Below is a picture of a type of polychaeta belonging to the genus Osedax. They were recently discovered feasting on the skeleton of a juvenile grey whale. This ability of Osadax species to feed on skeletal material is quite interesting and – heretofore – unknown.
According to a recent article in Environmental Microbiology this is how it works. Like a some other sea worms (such as red tube worms)Osedax lack a mouth and functional gut. They also, unlike other sea worms, lack a trophosome (an internal organ that houses endosymbionts – sea worms with trophosomes derive nutrition from the endosymbionts).
Instead, Osedax species have a highly vascularized root system (r in the righthand picture above) that invades the bone marrow.
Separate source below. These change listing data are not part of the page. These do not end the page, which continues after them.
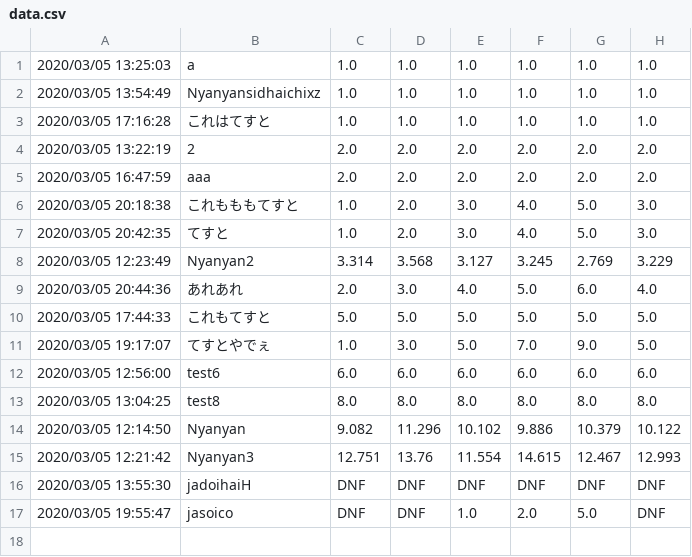
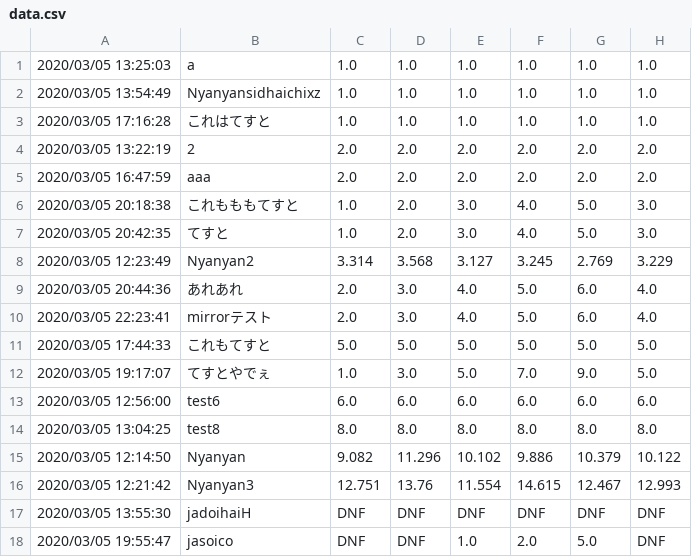
Before and after one commit to Nyanyan/nyancontest, a CSV file: clock/data.csv, drawn as a sheet.

Commit message:
upodated data

```diff
--- a/clock/data.csv
+++ b/clock/data.csv
@@ -9,2 +9,3 @@
 2020/03/05 20:44:36,あれあれ,2.0,3.0,4.0,5.0,6.0,4.0
+2020/03/05 22:23:41,mirrorテスト,2.0,3.0,4.0,5.0,6.0,4.0
 2020/03/05 17:44:33,これもてすと,5.0,5.0,5.0,5.0,5.0,5.0
```
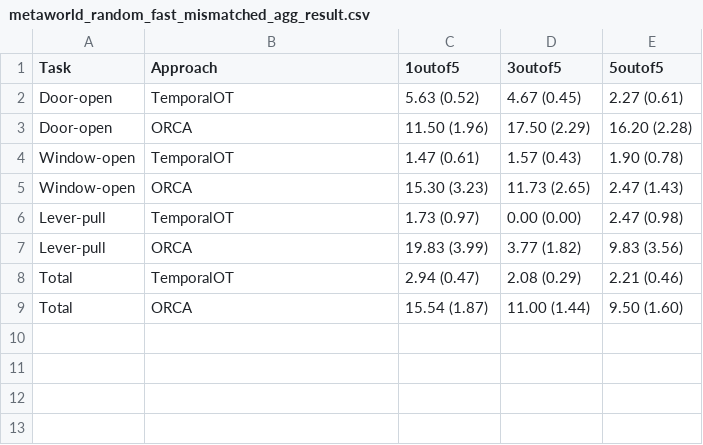
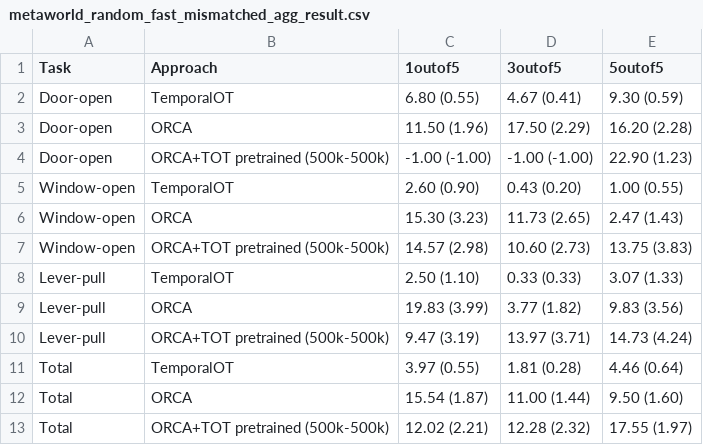
Before and after one commit to willh003/TemporalOT, a CSV file: eval/eval_agg_results/metaworld_random_fast_mismatched_agg_result.csv, drawn as a sheet.

```diff
--- a/eval/eval_agg_results/metaworld_random_fast_mismatched_agg_result.csv
+++ b/eval/eval_agg_results/metaworld_random_fast_mismatched_agg_result.csv
@@ -1,9 +1,13 @@
 Task,Approach,1outof5,3outof5,5outof5
-Door-open,TemporalOT,5.63 (0.52),4.67 (0.45),2.27 (0.61)
+Door-open,TemporalOT,6.80 (0.55),4.67 (0.41),9.30 (0.59)
 Door-open,ORCA,11.50 (1.96),17.50 (2.29),16.20 (2.28)
-Window-open,TemporalOT,1.47 (0.61),1.57 (0.43),1.90 (0.78)
+Door-open,ORCA+TOT pretrained (500k-500k),-1.00 (-1.00),-1.00 (-1.00),22.90 (1.23)
+Window-open,TemporalOT,2.60 (0.90),0.43 (0.20),1.00 (0.55)
 Window-open,ORCA,15.30 (3.23),11.73 (2.65),2.47 (1.43)
-Lever-pull,TemporalOT,1.73 (0.97),0.00 (0.00),2.47 (0.98)
+Window-open,ORCA+TOT pretrained (500k-500k),14.57 (2.98),10.60 (2.73),13.75 (3.83)
+Lever-pull,TemporalOT,2.50 (1.10),0.33 (0.33),3.07 (1.33)
 Lever-pull,ORCA,19.83 (3.99),3.77 (1.82),9.83 (3.56)
-Total,TemporalOT,2.94 (0.47),2.08 (0.29),2.21 (0.46)
+Lever-pull,ORCA+TOT pretrained (500k-500k),9.47 (3.19),13.97 (3.71),14.73 (4.24)
+Total,TemporalOT,3.97 (0.55),1.81 (0.28),4.46 (0.64)
 Total,ORCA,15.54 (1.87),11.00 (1.44),9.50 (1.60)
+Total,ORCA+TOT pretrained (500k-500k),12.02 (2.21),12.28 (2.32),17.55 (1.97)
```
Also changed, not shown: eval/eval_agg_results/metaworld_matched_agg_result.csv, eval/eval_agg_results/metaworld_random_slow_mismatched_agg_result.csv, 27 other files.
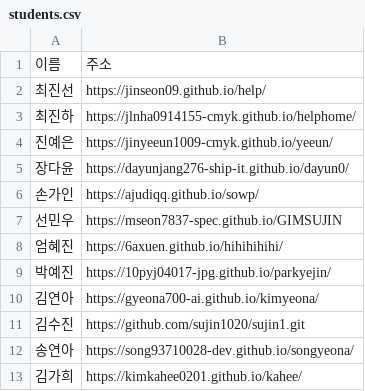
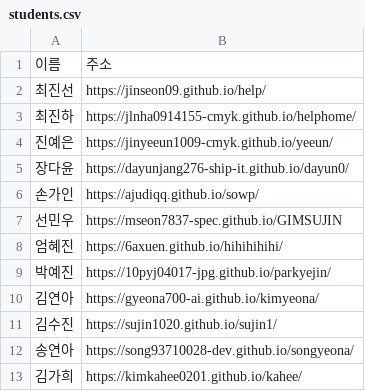
Before and after one commit to shain1912/testWeb, a CSV file: students.csv, drawn as a sheet.

Commit message:
Update URL for 김수진 in students.csv

```diff
--- a/students.csv
+++ b/students.csv
@@ -10,3 +10,3 @@
 김연아,https://gyeona700-ai.github.io/kimyeona/
-김수진,https://github.com/sujin1020/sujin1.git
+김수진,https://sujin1020.github.io/sujin1/
 송연아,https://song93710028-dev.github.io/songyeona/
```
The root system is connected to a large eggsac (o in the righthand picture above). Both eggsac and root system are filled with bacteriocytes. This is where the story gets even more interesting. Normally, the bacteria found in most sea worms are autotrophic, that is, they produce their own food. Osedax bacteria, on the otherhand, are hetertrophic. The way the symbiotic relatonship was established makes for fascinating reading and I strongly recommend you follow the link and read for yourself (you should probably reread my posts on stable isotope analysis first).